Acting UEFA chief, Angel Maria Villar-Llona, has come under fire in Spain.
Spanish federation president (RFEF) Angel Maria Villar-Llona has come under fire from presidential rival Jorge Pérez who says that he owes his position of power to a long-running system of patronage.
Villar-Llona is currently facing a lawsuit on charges of electoral manipulation and breaking Spanish sports law, brought by another candidate for the presidency, Miguel Angel Galan.
It is alleged that the RFEF president has deliberately delayed the electoral process and in doing so has violated a ministerial order that is enshrined in Spanish law. He has called for Villar-Llona to be disqualified from public office and to be banned from standing for the forthcoming lection.
Pérez, though less critical of Villa-Llona, claims that the electoral system has been manipulated in a way that favours the incumbent.
“They have woven a patronage system for many years. And they have done many good things, do not say no. But that model is exhausted,” Pérez told AS.
Pérez called for a secret ballot and for it conducted electronically.
“I want people to vote without fear of reprisal,” he said.
Spanish football is at a crossroads with the leading club sides enjoying unprecedented success in Europe, while the previously dominant national team has underperformed at the two most recent international tournaments. Much of the national team failure is being blamed upon Villar-Llona and the growing gap between the federation and La Liga.
“What makes no sense is that there is no relationship between La Liga and the Federation.” continued Pérez. “La Liga has grown so much that they can help us more than we need them. So if I am president there will be full cooperation.
“What I want is to support everyone, professional football, women, II, II B, referees … I want to be the candidate for everyone.”
On Villar-Llona’s UEFA presidential ambitions (he is currently interim president), Pérez, rather sardonically, noted that his rival already spends more of his time on UEFA and FIFA business than he does on the Spanish federation.
Pérez was also asked why the RFEF had lost so many sponsorships in recent years, and he put the blame for this firmly at the door of Villar-Llona.
“It’s very serious, €30 million less in recent years,” he told AS.

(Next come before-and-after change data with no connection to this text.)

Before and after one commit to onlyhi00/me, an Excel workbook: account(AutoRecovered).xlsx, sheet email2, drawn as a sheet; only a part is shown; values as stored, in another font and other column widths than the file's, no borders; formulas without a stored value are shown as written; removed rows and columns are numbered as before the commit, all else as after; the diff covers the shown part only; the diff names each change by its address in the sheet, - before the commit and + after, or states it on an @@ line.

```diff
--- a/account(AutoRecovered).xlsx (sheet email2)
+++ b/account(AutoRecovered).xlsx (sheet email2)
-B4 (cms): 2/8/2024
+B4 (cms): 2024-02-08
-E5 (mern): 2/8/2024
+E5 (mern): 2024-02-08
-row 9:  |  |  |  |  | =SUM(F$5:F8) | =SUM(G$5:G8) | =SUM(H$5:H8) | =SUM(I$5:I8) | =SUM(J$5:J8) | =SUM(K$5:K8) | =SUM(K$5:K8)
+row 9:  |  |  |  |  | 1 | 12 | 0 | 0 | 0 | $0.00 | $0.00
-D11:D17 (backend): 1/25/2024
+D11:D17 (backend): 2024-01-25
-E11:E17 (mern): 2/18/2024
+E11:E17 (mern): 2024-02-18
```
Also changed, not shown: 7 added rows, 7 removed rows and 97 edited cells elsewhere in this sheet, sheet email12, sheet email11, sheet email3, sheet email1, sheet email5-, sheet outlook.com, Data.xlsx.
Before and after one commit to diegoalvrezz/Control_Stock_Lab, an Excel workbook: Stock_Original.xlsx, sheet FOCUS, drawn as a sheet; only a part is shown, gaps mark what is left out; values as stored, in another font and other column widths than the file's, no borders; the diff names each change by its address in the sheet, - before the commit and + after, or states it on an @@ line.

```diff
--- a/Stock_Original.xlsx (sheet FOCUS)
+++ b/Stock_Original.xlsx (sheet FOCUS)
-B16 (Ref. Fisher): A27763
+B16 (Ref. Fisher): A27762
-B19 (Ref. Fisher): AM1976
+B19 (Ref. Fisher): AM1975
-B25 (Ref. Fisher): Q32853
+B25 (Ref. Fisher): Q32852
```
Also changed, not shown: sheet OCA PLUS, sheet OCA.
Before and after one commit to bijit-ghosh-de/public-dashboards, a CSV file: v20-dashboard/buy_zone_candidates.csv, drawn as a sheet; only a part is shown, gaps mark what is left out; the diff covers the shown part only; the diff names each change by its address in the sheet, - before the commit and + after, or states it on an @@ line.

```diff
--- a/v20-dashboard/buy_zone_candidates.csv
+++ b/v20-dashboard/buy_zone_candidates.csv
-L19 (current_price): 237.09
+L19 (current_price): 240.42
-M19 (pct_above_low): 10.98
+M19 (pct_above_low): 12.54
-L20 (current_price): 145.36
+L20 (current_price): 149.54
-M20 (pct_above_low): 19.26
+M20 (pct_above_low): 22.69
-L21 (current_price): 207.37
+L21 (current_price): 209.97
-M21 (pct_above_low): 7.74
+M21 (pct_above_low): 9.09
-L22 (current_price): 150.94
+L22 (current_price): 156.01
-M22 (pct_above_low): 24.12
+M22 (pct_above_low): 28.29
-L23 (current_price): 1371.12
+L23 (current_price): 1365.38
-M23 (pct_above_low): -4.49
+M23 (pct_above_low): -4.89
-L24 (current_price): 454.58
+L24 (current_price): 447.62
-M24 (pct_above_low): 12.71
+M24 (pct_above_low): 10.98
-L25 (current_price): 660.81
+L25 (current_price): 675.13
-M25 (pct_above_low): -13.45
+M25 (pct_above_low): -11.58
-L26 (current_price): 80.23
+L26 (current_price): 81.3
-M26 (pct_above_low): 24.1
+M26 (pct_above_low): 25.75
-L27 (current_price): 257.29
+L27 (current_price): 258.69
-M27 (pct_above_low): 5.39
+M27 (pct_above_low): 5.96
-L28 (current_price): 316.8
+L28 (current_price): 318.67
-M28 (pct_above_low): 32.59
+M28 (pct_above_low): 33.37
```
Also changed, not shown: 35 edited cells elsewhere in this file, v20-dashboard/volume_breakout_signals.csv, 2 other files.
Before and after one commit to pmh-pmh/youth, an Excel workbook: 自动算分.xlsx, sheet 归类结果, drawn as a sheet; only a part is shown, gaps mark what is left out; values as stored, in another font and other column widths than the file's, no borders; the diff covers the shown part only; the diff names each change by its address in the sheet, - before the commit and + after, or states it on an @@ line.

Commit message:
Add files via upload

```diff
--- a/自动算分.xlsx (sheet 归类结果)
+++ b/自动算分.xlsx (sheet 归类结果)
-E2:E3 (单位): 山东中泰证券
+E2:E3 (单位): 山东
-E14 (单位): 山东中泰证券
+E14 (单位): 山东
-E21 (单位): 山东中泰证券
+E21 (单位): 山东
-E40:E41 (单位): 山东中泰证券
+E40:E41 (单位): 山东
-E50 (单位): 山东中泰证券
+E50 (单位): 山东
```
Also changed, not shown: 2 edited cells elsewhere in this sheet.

“I think it’s carelessness, inattention, not to answer the sponsors and even not answer when they wanted to do an activation. The current organization is a mess, a mess. I want to clearly separate the economic and sporting side.”